-      They understand and integrate dimensions which are spatial (relations between what is local and global) and temporal (relations of past, present and future) in analysing global processes on a political, social, cultural, environmental and technological level.

-      They are aware of the role of citizenship and feel like they have rights and responsibilities when it comes to looking for alternatives and testing new social models. The document believes that the social, political, economic and cultural models are a cultural product and, as such, susceptible to being changed through conscious and intentional action.

-      They recognise the dignity and fundamental rights of every human being and consider the values of equality, solidarity, justice, liberty, etc… as criteria of action.

-      They participate in and actively commit to the life of citizenship at its different levels (local and global) in order to be able to create a world that is more just, inclusive and human.

-      They are interested in knowing and critically reflecting on global problems and how every one of us is affected by them.

-      They take on habits, customs and lifestyles which are in line with the values they claim to have, and they make it possible to build a world which is more just, sustainable and based on solidarity.

-      The respect, value and celebrate diversity.

-      They are angered by social injustice and exclusion, and individually and collectively reflect and constructively act to transform these issues.

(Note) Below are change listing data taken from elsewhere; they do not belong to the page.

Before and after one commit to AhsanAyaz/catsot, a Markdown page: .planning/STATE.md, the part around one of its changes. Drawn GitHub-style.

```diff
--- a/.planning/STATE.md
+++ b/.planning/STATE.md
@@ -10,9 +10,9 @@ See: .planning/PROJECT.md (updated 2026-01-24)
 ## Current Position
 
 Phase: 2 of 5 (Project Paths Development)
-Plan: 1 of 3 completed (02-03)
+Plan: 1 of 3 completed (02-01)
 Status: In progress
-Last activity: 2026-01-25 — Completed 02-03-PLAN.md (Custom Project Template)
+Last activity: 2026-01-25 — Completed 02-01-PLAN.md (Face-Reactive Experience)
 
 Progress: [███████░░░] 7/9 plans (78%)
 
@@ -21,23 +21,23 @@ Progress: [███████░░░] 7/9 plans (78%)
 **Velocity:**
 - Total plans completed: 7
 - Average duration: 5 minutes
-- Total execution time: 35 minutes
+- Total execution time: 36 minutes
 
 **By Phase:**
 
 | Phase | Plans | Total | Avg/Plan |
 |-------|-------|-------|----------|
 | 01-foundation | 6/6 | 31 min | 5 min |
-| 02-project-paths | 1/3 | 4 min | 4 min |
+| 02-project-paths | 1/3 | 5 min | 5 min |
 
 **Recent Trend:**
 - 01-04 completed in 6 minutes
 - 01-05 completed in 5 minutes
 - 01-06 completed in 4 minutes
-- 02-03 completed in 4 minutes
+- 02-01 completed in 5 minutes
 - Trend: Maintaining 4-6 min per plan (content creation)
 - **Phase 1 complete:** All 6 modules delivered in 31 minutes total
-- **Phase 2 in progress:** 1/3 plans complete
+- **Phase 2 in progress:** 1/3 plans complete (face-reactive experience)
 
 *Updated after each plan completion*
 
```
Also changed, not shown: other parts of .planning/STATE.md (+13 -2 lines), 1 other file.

-      They support, promote and work in a network, with a plurality of agents of social change, looking to create meet-up spaces.

Ultimately, it is about educating and supporting people so that they know how to confront and take a stance against challenges brought about in the world today.

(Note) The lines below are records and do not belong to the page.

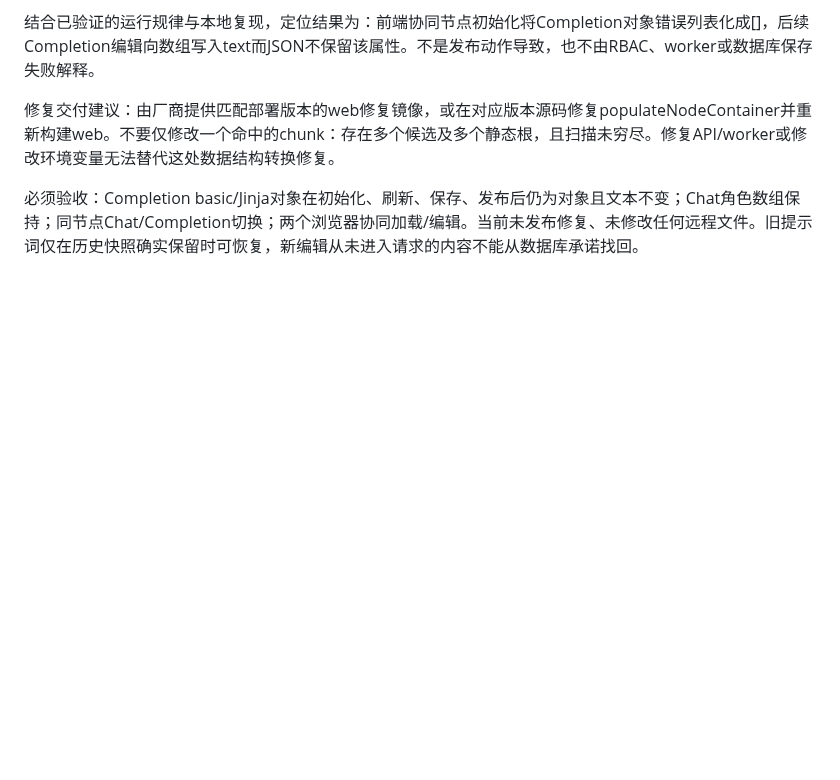
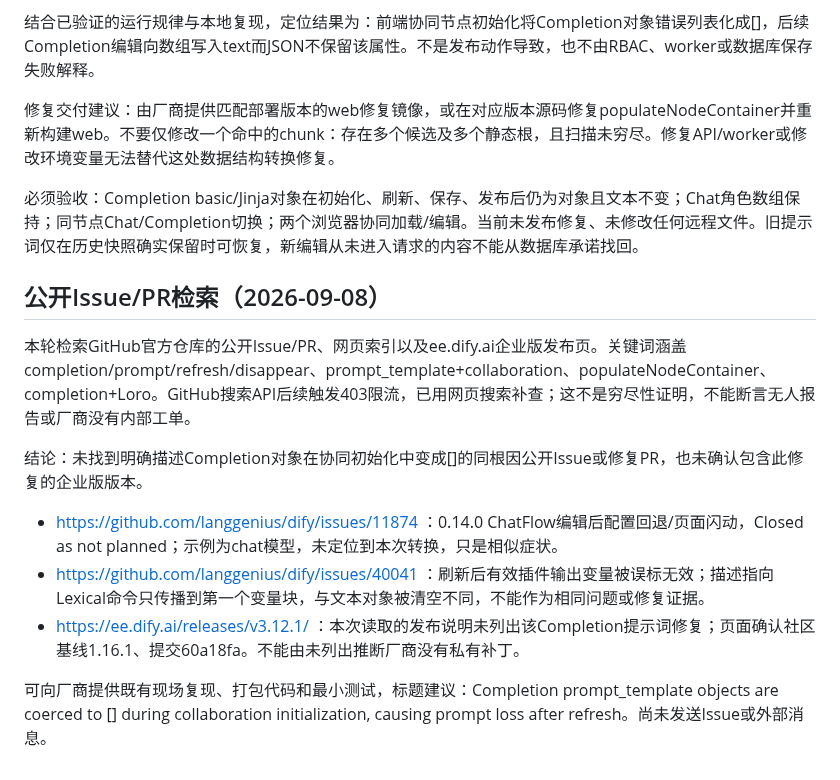
Before and after one commit to yemmmm/learning-materials, a Markdown page: detrick/completion-prompt-diagnosis.md, the part around the change. GitHub-like rendering; blank space fills up the shorter version.

Commit message:
detrick: record upstream issue search and related RBAC report

```diff
--- a/detrick/completion-prompt-diagnosis.md
+++ b/detrick/completion-prompt-diagnosis.md
@@ -99,3 +99,15 @@ n.has(t) ? this.syncList(e,t,Array.isArray(a)?a:[]) : r.set(t,J(a))
 修复交付建议：由厂商提供匹配部署版本的web修复镜像，或在对应版本源码修复populateNodeContainer并重新构建web。不要仅修改一个命中的chunk：存在多个候选及多个静态根，且扫描未穷尽。修复API/worker或修改环境变量无法替代这处数据结构转换修复。
 
 必须验收：Completion basic/Jinja对象在初始化、刷新、保存、发布后仍为对象且文本不变；Chat角色数组保持；同节点Chat/Completion切换；两个浏览器协同加载/编辑。当前未发布修复、未修改任何远程文件。旧提示词仅在历史快照确实保留时可恢复，新编辑从未进入请求的内容不能从数据库承诺找回。
+
+## 公开Issue/PR检索（2026-09-08）
+
+本轮检索GitHub官方仓库的公开Issue/PR、网页索引以及ee.dify.ai企业版发布页。关键词涵盖completion/prompt/refresh/disappear、prompt_template+collaboration、populateNodeContainer、completion+Loro。GitHub搜索API后续触发403限流，已用网页搜索补查；这不是穷尽性证明，不能断言无人报告或厂商没有内部工单。
+
+结论：未找到明确描述Completion对象在协同初始化中变成[]的同根因公开Issue或修复PR，也未确认包含此修复的企业版版本。
+
+- https://github.com/langgenius/dify/issues/11874 ：0.14.0 ChatFlow编辑后配置回退/页面闪动，Closed as not planned；示例为chat模型，未定位到本次转换，只是相似症状。
+- https://github.com/langgenius/dify/issues/40041 ：刷新后有效插件输出变量被误标无效；描述指向Lexical命令只传播到第一个变量块，与文本对象被清空不同，不能作为相同问题或修复证据。
+- https://ee.dify.ai/releases/v3.12.1/ ：本次读取的发布说明未列出该Completion提示词修复；页面确认社区基线1.16.1、提交60a18fa。不能由未列出推断厂商没有私有补丁。
+
+可向厂商提供既有现场复现、打包代码和最小测试，标题建议：Completion prompt_template objects are coerced to [] during collaboration initialization, causing prompt loss after refresh。尚未发送Issue或外部消息。
```
Also changed, not shown: detrick/issues.md (+6 -0 lines).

In this line of thought, which contemplates Development Education and Global Citizenship as a transformative process, we present you with issue 8 of the magazine, in which we tackle different themes related to the socio-historical, political, cultural and educational situation in which we live.

In this issue we focus especially on methodological proposals which, in the area of education, work to change the environment from a local context to a global one. You will thus find an article on the Schools in Solidarity Network run by the Coordinating Body of the NGDOs in Navarra as an educational work proposal with a focus towards social transformation. This collaboration is proceeded by an article related to elements and factors needed to initiate a Development Education project within the strategic planning of an education centre or institution. In it César García Rincón suggests an itinerary on how to start up these types of projects whose educational bid is intersectionally based on DE and GC. Finally, the article written by the Altekio Cooperative treats the OASIS methodology as its main theme. This is a methodology based on participation, the community and transformation, and has become an opportunity to achieve a new approach which will allow for the inclusion of DE and GC in education centres.

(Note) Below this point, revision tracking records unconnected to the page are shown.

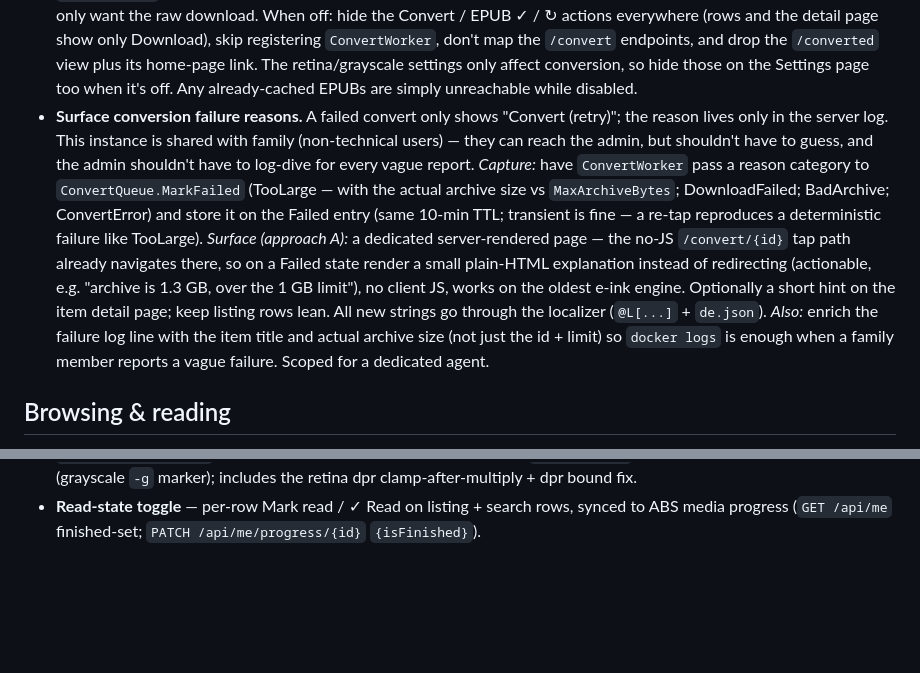
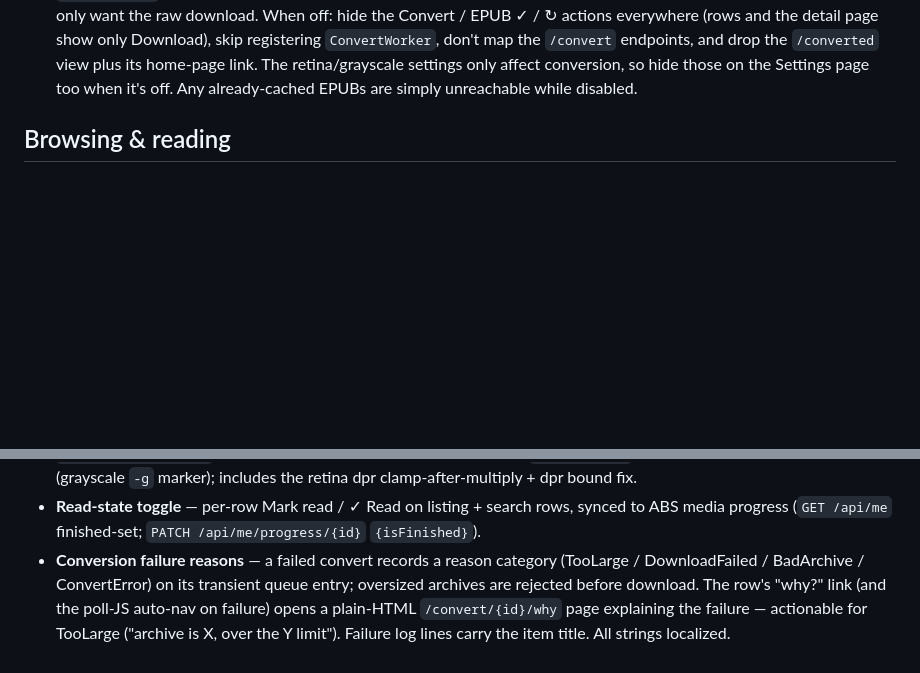
Before and after one commit to thomaslazar/inkshelf, a Markdown page: docs/ROADMAP.md, 2 parts joined by grey strips. Drawn GitHub-style; blank space fills up the shorter version.

Commit message:
docs: record conversion failure reasons

```diff
--- a/docs/ROADMAP.md
+++ b/docs/ROADMAP.md
@@ -47,23 +47,6 @@ Settings to add to the per-device settings system:
   view plus its home-page link. The retina/grayscale settings only affect
   conversion, so hide those on the Settings page too when it's off. Any
   already-cached EPUBs are simply unreachable while disabled.
-- **Surface conversion failure reasons.** A failed convert only shows "Convert
-  (retry)"; the reason lives only in the server log. This instance is shared with
-  family (non-technical users) — they can reach the admin, but shouldn't have to
-  guess, and the admin shouldn't have to log-dive for every vague report.
-  *Capture:* have `ConvertWorker` pass a reason category to `ConvertQueue.MarkFailed`
-  (TooLarge — with the actual archive size vs `MaxArchiveBytes`; DownloadFailed;
-  BadArchive; ConvertError) and store it on the Failed entry (same 10-min TTL;
-  transient is fine — a re-tap reproduces a deterministic failure like TooLarge).
-  *Surface (approach A):* a dedicated server-rendered page — the no-JS
-  `/convert/{id}` tap path already navigates there, so on a Failed state render a
-  small plain-HTML explanation instead of redirecting (actionable, e.g. "archive
-  is 1.3 GB, over the 1 GB limit"), no client JS, works on the oldest e-ink engine.
-  Optionally a short hint on the item detail page; keep listing rows lean. All new
-  strings go through the localizer (`@L[...]` + `de.json`). *Also:* enrich the
-  failure log line with the item title and actual archive size (not just the id +
-  limit) so `docker logs` is enough when a family member reports a vague failure.
-  Scoped for a dedicated agent.
 
 ## Browsing & reading
 
@@ -162,3 +145,9 @@ Shipped; kept as a short record (full detail in git history / the PR).
 - **Read-state toggle** — per-row Mark read / ✓ Read on listing + search rows,
   synced to ABS media progress (`GET /api/me` finished-set; `PATCH
   /api/me/progress/{id}` `{isFinished}`).
+- **Conversion failure reasons** — a failed convert records a reason category
+  (TooLarge / DownloadFailed / BadArchive / ConvertError) on its transient queue
+  entry; oversized archives are rejected before download. The row's "why?" link
+  (and the poll-JS auto-nav on failure) opens a plain-HTML `/convert/{id}/why`
+  page explaining the failure — actionable for TooLarge ("archive is X, over the
+  Y limit"). Failure log lines carry the item title. All strings localized.
```
Also changed, not shown: docs/ARCHITECTURE.md (+5 -0 lines).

Due to our commitment to providing approaches and projects which develop the theory and practice of the DE and GC agendas, we would like to make you aware of the magazine SINERGIAS, which has just published its second issue in Portugal. We have also included two bibliographical reviews with specific educational proposals: learning modules with a focus on gender “¿Qué tiene la manzana de Eva? [What would Eve's apple have?]” created by a team of teachers at the Colegio Nuestra Señora de Fátima and with a research approach coming from the DEEEP, the document “Monitoring and Education for Global Citizenship. A  contribution to Debate”, which presents a reflection on the reference frame used in indicators and evaluations inherent and specific to the DE and GC programmes.

Issue 8 is filled with methodological proposals and study and research approaches for the DE and GC programmes which will allow us to open new paths to develop this concept and its intersectional inclusion in educational policies, which will in turn allow for the development of skills, ideas and transformative actions focused on Human Rights.